WORK INSTRUCTIONS - Before you return the entries below, strip out the pictures and keep all else exact.

MATERIAL FOR THIS EXERCISE -
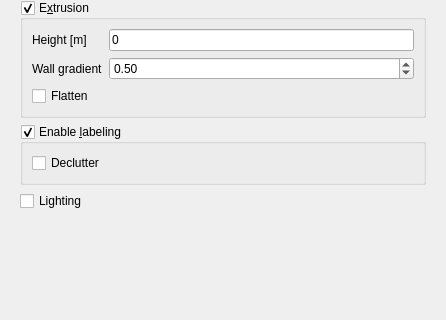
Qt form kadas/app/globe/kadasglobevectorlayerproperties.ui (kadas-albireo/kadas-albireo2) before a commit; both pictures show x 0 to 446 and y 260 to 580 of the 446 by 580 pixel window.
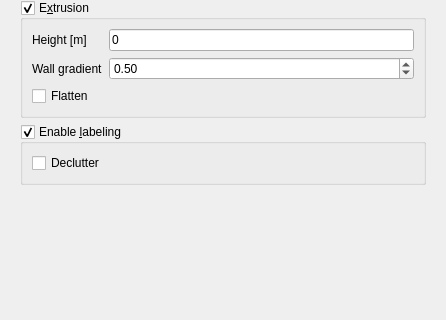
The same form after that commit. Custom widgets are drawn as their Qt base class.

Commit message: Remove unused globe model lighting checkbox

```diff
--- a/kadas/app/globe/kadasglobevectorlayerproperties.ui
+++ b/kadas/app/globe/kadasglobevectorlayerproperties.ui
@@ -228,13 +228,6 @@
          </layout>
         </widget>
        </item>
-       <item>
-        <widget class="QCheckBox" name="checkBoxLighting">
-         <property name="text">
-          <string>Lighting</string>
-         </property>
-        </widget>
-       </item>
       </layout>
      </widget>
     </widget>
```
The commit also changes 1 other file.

ANSWER TO THIS EXERCISE -
Qt form kadas/app/globe/kadasglobevectorlayerproperties.ui (kadas-albireo/kadas-albireo2) before a commit; both pictures show x 0 to 446 and y 260 to 580 of the 446 by 580 pixel window.
The same form after that commit. Custom widgets are drawn as their Qt base class.

Commit message: Remove unused globe model lighting checkbox

```diff
--- a/kadas/app/globe/kadasglobevectorlayerproperties.ui
+++ b/kadas/app/globe/kadasglobevectorlayerproperties.ui
@@ -228,13 +228,6 @@
          </layout>
         </widget>
        </item>
-       <item>
-        <widget class="QCheckBox" name="checkBoxLighting">
-         <property name="text">
-          <string>Lighting</string>
-         </property>
-        </widget>
-       </item>
       </layout>
      </widget>
     </widget>
```
The commit also changes 1 other file.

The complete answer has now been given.